• [RECORDS SUPPLIED]
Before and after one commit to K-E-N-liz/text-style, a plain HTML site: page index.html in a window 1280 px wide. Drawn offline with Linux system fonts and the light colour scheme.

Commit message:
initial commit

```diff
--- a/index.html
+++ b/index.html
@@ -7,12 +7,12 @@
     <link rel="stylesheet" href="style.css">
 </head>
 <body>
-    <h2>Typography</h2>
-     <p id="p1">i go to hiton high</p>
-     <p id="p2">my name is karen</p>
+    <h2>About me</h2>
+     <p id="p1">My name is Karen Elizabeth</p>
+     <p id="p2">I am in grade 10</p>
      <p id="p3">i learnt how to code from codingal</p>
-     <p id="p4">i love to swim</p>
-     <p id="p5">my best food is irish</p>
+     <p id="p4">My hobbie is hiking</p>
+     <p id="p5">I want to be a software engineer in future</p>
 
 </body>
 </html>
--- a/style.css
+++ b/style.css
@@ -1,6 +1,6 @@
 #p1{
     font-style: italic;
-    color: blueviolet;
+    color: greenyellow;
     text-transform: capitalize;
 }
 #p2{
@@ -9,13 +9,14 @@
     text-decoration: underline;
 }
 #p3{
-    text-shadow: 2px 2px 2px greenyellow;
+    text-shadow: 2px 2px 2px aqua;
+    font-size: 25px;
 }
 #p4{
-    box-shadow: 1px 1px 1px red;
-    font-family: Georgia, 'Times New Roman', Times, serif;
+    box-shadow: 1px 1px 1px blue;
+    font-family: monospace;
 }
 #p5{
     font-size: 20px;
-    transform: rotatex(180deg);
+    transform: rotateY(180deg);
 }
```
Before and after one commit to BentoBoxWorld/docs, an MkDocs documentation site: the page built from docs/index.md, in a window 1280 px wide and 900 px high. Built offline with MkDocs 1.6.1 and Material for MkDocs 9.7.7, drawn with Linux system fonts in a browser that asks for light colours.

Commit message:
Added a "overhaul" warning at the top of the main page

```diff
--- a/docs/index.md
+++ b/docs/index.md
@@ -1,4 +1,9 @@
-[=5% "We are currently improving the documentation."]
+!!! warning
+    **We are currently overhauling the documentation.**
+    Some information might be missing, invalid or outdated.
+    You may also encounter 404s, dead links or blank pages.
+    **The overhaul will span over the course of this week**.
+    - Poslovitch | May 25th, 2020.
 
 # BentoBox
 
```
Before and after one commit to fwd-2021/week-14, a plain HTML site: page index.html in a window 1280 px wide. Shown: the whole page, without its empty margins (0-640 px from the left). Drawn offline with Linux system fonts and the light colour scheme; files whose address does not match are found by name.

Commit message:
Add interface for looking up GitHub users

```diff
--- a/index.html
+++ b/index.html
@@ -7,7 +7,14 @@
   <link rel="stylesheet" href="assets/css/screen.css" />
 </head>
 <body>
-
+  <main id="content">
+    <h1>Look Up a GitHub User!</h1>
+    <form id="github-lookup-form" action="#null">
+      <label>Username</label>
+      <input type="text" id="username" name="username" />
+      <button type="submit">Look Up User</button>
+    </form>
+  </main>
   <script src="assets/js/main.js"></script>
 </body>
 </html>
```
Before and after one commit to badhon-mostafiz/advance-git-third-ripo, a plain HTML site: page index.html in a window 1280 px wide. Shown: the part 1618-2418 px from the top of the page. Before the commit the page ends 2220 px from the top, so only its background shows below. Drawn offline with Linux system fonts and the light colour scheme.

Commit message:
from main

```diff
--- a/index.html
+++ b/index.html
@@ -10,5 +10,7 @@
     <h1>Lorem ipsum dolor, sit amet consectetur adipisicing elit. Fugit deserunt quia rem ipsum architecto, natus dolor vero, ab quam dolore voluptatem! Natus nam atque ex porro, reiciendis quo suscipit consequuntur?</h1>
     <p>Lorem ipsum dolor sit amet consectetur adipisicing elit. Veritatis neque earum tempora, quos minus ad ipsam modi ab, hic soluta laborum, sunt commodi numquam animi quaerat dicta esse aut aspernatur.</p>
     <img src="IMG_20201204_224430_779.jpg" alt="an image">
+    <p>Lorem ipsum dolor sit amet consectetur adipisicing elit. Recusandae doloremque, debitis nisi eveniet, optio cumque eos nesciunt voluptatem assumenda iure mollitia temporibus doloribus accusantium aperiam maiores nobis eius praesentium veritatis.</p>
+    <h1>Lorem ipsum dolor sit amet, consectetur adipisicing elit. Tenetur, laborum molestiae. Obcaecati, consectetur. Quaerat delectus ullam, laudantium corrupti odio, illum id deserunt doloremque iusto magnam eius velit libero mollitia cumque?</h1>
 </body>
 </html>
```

• [EXERCISE] Lines holding "warning" are the ones to copy; find all of them in the listing.

• [SOLUTION FOR THIS EXERCISE]
Added a "overhaul" warning at the top of the main page
+!!! warning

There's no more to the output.